* Task description:
Where a line in the entries below contains the word "figure", it counts; give the total by itself.
Start of Data records
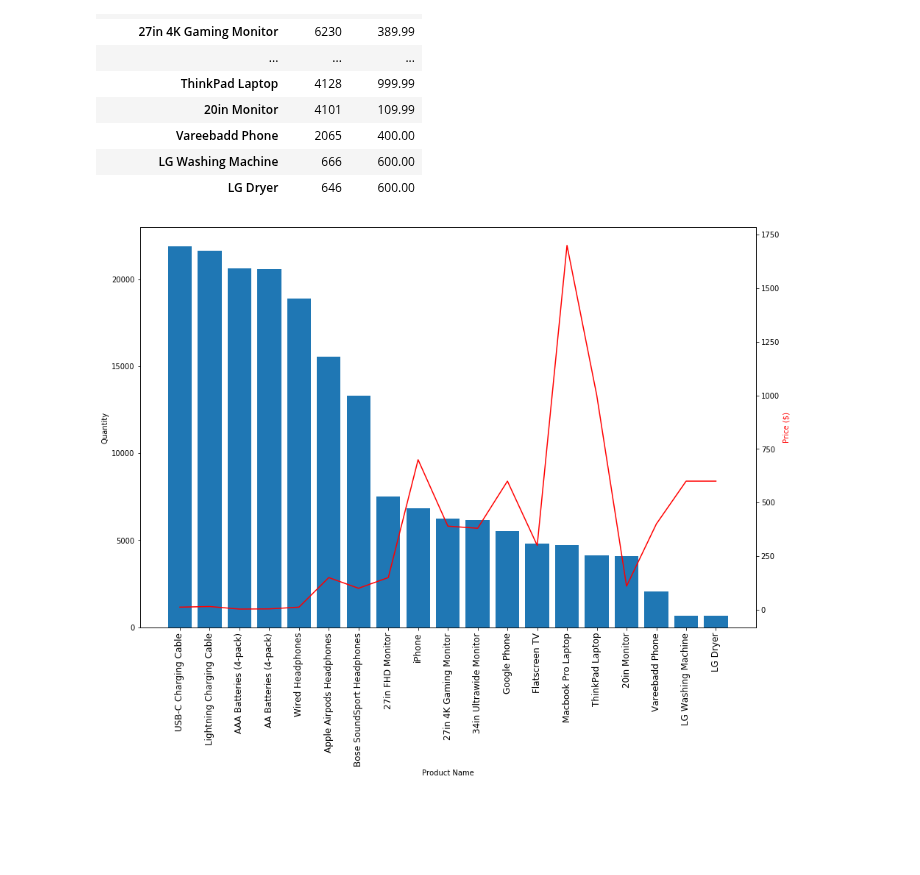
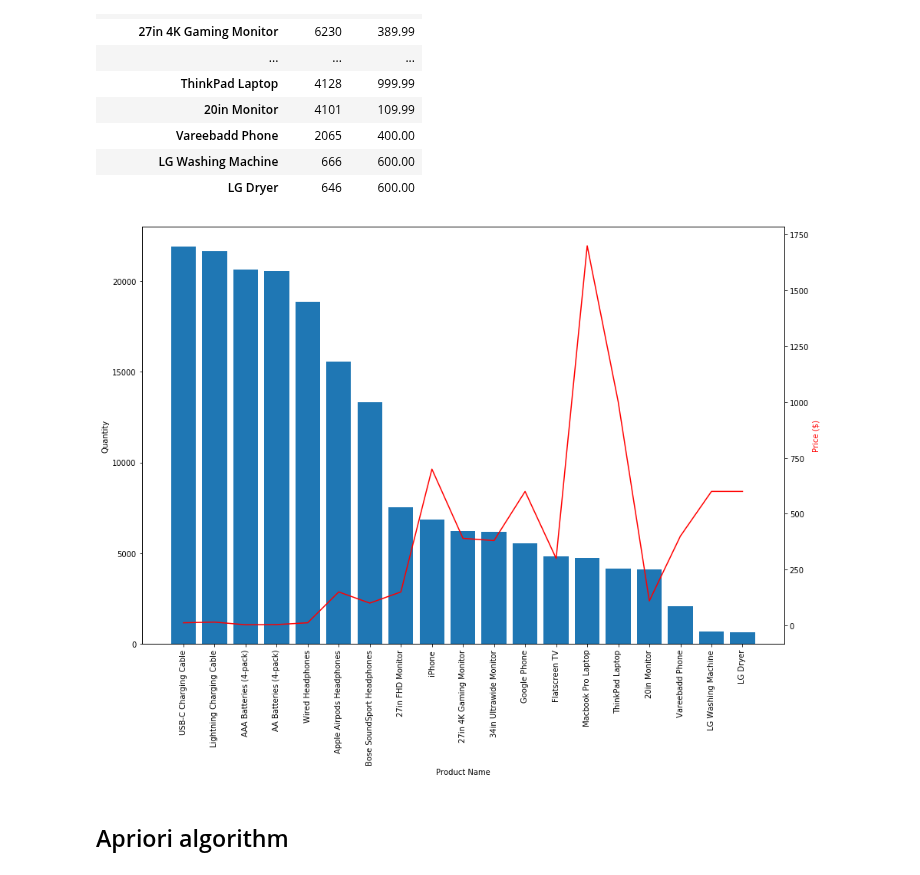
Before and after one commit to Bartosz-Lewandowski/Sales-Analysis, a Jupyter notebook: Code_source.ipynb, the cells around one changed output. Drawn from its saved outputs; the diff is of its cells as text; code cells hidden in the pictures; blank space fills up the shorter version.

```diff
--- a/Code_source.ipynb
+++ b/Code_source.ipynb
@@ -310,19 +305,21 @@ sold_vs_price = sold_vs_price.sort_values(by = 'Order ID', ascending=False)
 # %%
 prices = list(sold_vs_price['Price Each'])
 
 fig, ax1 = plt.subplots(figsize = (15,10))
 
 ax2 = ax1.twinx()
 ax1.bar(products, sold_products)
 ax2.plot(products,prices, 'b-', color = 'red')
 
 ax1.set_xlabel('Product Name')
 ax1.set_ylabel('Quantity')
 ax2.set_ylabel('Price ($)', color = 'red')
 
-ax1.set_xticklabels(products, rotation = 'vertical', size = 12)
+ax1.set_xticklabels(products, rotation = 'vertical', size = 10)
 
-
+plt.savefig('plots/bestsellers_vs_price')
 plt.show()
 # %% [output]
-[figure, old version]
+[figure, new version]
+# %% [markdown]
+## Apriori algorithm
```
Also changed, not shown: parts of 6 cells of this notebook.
End of Data records
Start of Data records
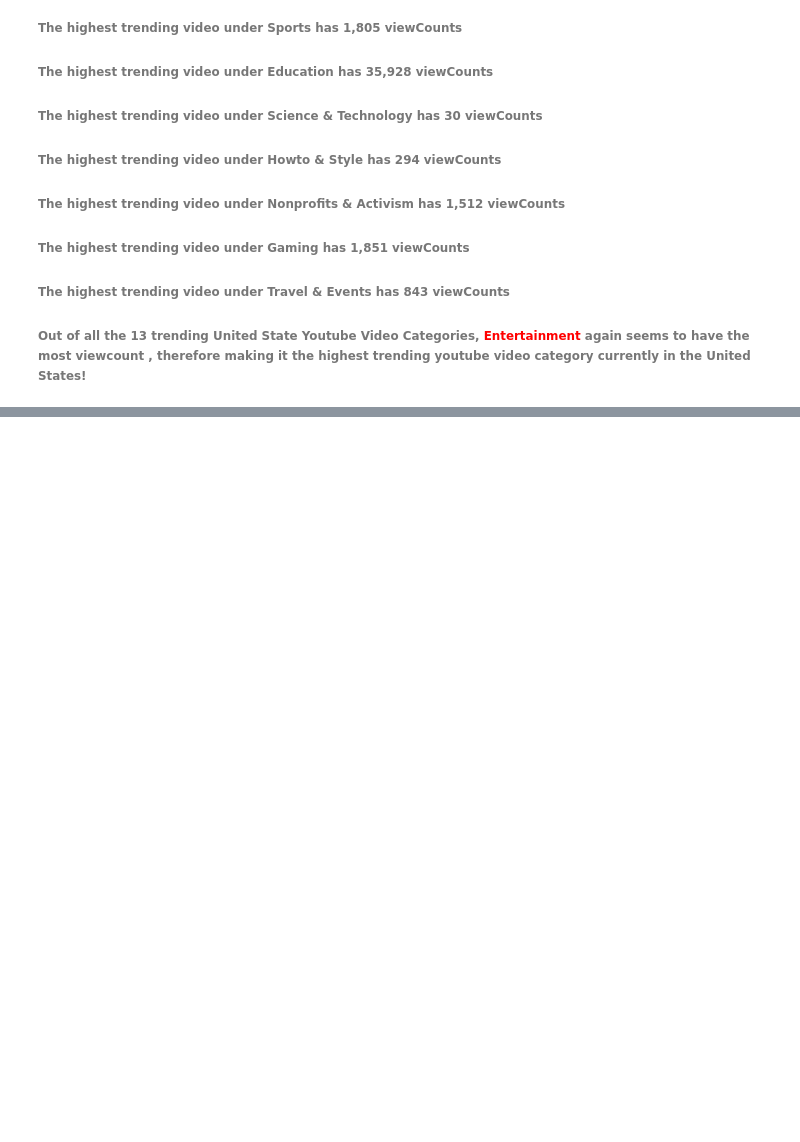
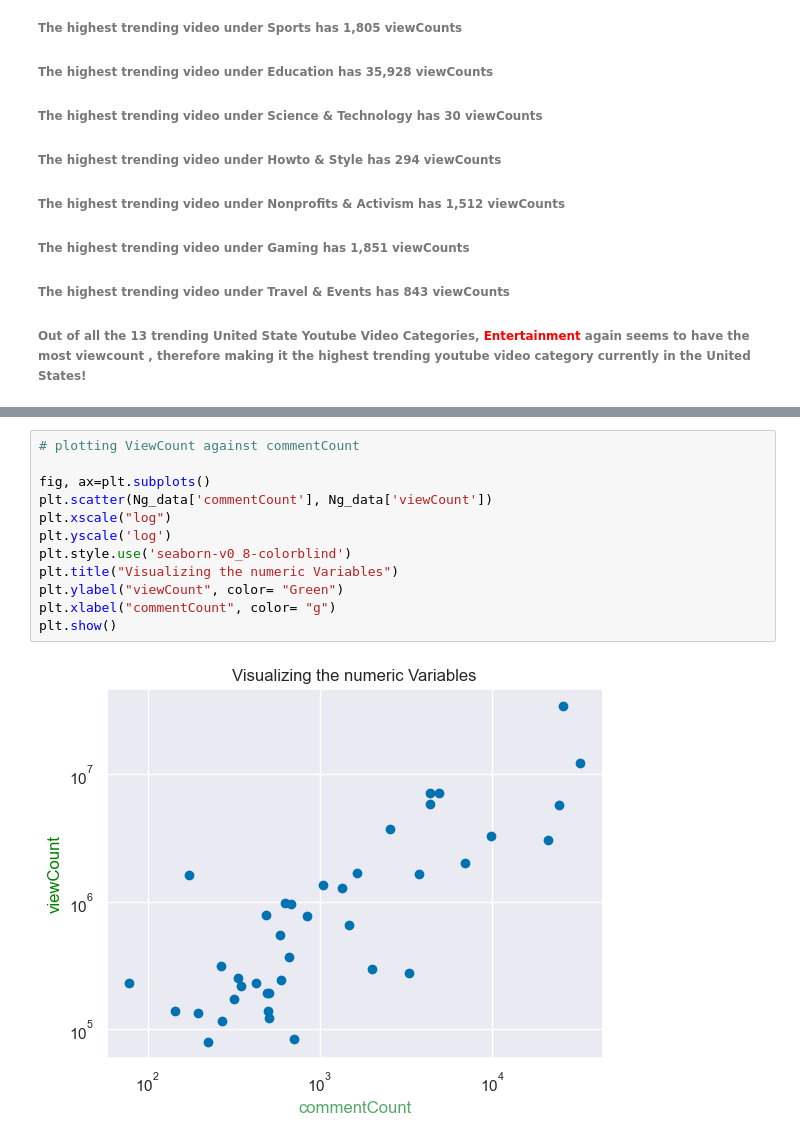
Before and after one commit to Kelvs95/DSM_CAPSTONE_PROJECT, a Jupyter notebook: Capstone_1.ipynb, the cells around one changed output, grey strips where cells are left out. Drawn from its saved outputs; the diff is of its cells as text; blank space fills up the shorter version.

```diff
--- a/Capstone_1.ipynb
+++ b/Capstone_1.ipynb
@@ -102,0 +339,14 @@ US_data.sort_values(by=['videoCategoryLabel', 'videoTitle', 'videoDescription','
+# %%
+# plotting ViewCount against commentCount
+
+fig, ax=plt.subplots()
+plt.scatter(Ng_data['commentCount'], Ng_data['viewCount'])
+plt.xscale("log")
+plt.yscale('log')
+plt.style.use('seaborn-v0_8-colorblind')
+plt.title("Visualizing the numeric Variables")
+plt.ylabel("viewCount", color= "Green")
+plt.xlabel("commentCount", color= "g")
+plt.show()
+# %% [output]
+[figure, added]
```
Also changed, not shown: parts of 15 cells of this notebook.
End of Data records
* Result of this task:
3